Instructions to follow. The answer must be every line below that contains the string "path".

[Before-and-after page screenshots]
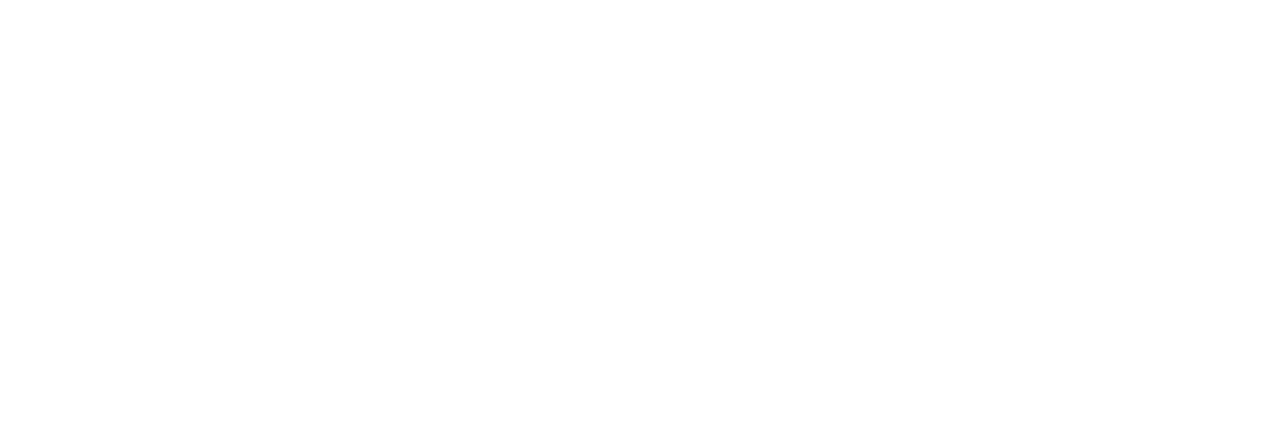
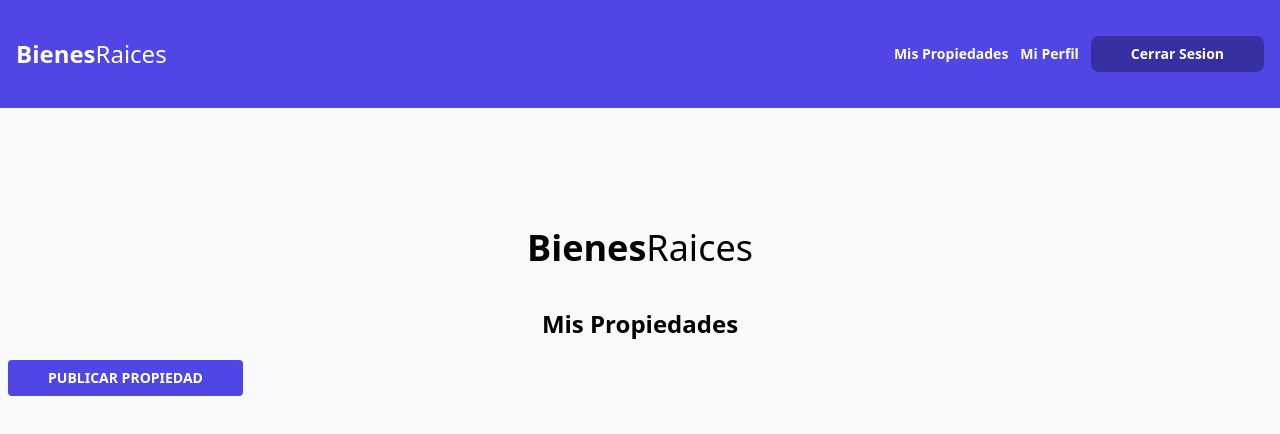
Before and after one commit to Calvinuhh/bienes_raices_client, a React (Vite) app: page /mis_propiedades in a window 1280 px wide. Before the commit this address had no page. Shown: the top 434 px of the page. Built offline with nearby package versions, Linux system fonts and the light colour scheme.

Commit message:
Agregando header y condicional para que no se renderice en las demas vistas

```diff
--- a/src/App.tsx
+++ b/src/App.tsx
@@ -5,13 +5,14 @@
 import RecoverPasswordView from "./views/RecoverPasswordView";
 import ResultAcountView from "./views/ResultAcountView";
 import ChangePasswordForm from "./components/ChangePasswordForm";
+import PropertiesView from "./views/PropertiesView";
 
 function App() {
   return (
     <>
       <BrowserRouter>
         <Routes>
-          <Route element={<Layout />}>
+          <Route element={<Layout showHeader={false} />}>
             <Route path="/login" element={<LoginView />} />
             <Route path="/registro" element={<RegiserView />} />
             <Route
@@ -20,9 +21,14 @@
             />
           </Route>
 
+          <Route element={<Layout showHeader={true} />}>
+            <Route path="/mis_propiedades" element={<PropertiesView />} />
+          </Route>
+
           <Route path="/confirmacion/:token" element={<ResultAcountView />} />
-
-          <Route path="/cambiar_password/:token" element={<ChangePasswordForm />}
+          <Route
+            path="/cambiar_password/:token"
+            element={<ChangePasswordForm />}
           />
         </Routes>
       </BrowserRouter>
--- a/src/components/ChangePasswordForm.tsx
+++ b/src/components/ChangePasswordForm.tsx
@@ -2,7 +2,7 @@
 import { useState, useEffect } from "react";
 import axios, { AxiosError } from "axios";
 import Swal from "sweetalert2";
-import loadingGif from "../../public/loading_gif.gif";
+import loadingGif from "/loading_gif.gif";
 
 const ChangePasswordForm = () => {
   const { token } = useParams();
--- a/src/components/LoginForm.tsx
+++ b/src/components/LoginForm.tsx
@@ -1,13 +1,16 @@
 import { useState } from "react";
 import axios, { AxiosError } from "axios";
 import Swal from "sweetalert2";
-import loading_gif from "../../public/loading_gif.gif";
+import loading_gif from "/loading_gif.gif";
+import { useNavigate } from "react-router-dom";
 
 const LoginForm = () => {
   const [email, setEmail] = useState("");
   const [password, setPassword] = useState("");
   const [isLoading, setIsLoading] = useState(false);
   const [emailError, setEmailError] = useState("");
+
+  const navigate = useNavigate();
 
   const handleEmailChange = (e: React.ChangeEvent<HTMLInputElement>) => {
     const value = e.target.value;
@@ -35,6 +38,9 @@
         {
           email,
           password,
+        },
+        {
+          withCredentials: true,
         }
       );
 
@@ -43,6 +49,7 @@
         text: data,
         icon: "success",
       });
+      navigate("/mis_propiedades");
     } catch (error) {
       if (error instanceof AxiosError)
         Swal.fire({
--- a/src/components/RecoverPasswordForm.tsx
+++ b/src/components/RecoverPasswordForm.tsx
@@ -2,7 +2,7 @@
 import axios from "axios";
 import Swal from "sweetalert2";
 import { AxiosError } from "axios";
-import loadingGif from "../../public/loading_gif.gif";
+import loadingGif from "/loading_gif.gif";
 
 const RecoverPasswordForm = () => {
   const [email, setEmail] = useState("");
--- a/src/components/RegisterForm.tsx
+++ b/src/components/RegisterForm.tsx
@@ -2,7 +2,7 @@
 import axios from "axios";
 import Swal from "sweetalert2";
 import { AxiosError } from "axios";
-import loadingGif from "../../public/loading_gif.gif";
+import loadingGif from "/loading_gif.gif";
 
 const RegisterForm = () => {
   const [name, setName] = useState("");
--- /dev/null
+++ b/src/layouts/Header.tsx
@@ -0,0 +1,23 @@
+import { Link } from "react-router-dom";
+
+const Header = () => {
+  return (
+    <header className=" bg-indigo-600 p-4">
+      <div className=" container mx-auto flex justify-between items-center">
+        <h1 className=" text-2xl text-white font-extrabold text-center">
+          Bienes<span className=" font-normal">Raices</span>
+        </h1>
+
+        <nav className=" my-5 text-sm md:flex md:gap-3 md:items-center font-bold text-white hidden">
+          <Link to={"/"}>Mis Propiedades</Link>
+          <Link to={"/"}>Mi Perfil</Link>
+          <Link className=" bg-indigo-800 py-2 px-10 rounded-lg" to={"/"}>
+            Cerrar Sesion
+          </Link>
+        </nav>
+      </div>
+    </header>
+  );
+};
+
+export default Header;
--- a/src/layouts/Layout.tsx
+++ b/src/layouts/Layout.tsx
@@ -1,8 +1,10 @@
 import { Outlet } from "react-router-dom";
+import Header from "../layouts/Header";
 
-const Layout = () => {
+const Layout = ({ showHeader }: { showHeader: boolean }) => {
   return (
     <div className=" min-h-screen bg-gray-50">
+      {showHeader && <Header />}
       <div className=" mx-auto container mt-10 px-2">
         <Outlet />
       </div>
--- /dev/null
+++ b/src/views/PropertiesView.tsx
@@ -0,0 +1,21 @@
+import { Link } from "react-router-dom";
+
+const PropertiesView = () => {
+  return (
+    <div className=" py-10 ">
+      <h1 className=" text-center text-4xl font-extrabold my-10">
+        Bienes<span className=" font-normal">Raices</span>
+      </h1>
+      <h2 className=" text-center text-2xl font-extrabold">Mis Propiedades</h2>
+
+      <Link
+        className=" rounded py-2 px-10 bg-indigo-600 hover:bg-indigo-700 text-sm text-center font-bold text-white uppercase my-5 inline-block w-full sm:w-auto "
+        to="/"
+      >
+        Publicar Propiedad
+      </Link>
+    </div>
+  );
+};
+
+export default PropertiesView;
```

Answer to this problem.
             <Route path="/login" element={<LoginView />} />
             <Route path="/registro" element={<RegiserView />} />
+            <Route path="/mis_propiedades" element={<PropertiesView />} />
           <Route path="/confirmacion/:token" element={<ResultAcountView />} />
-          <Route path="/cambiar_password/:token" element={<ChangePasswordForm />}
+            path="/cambiar_password/:token"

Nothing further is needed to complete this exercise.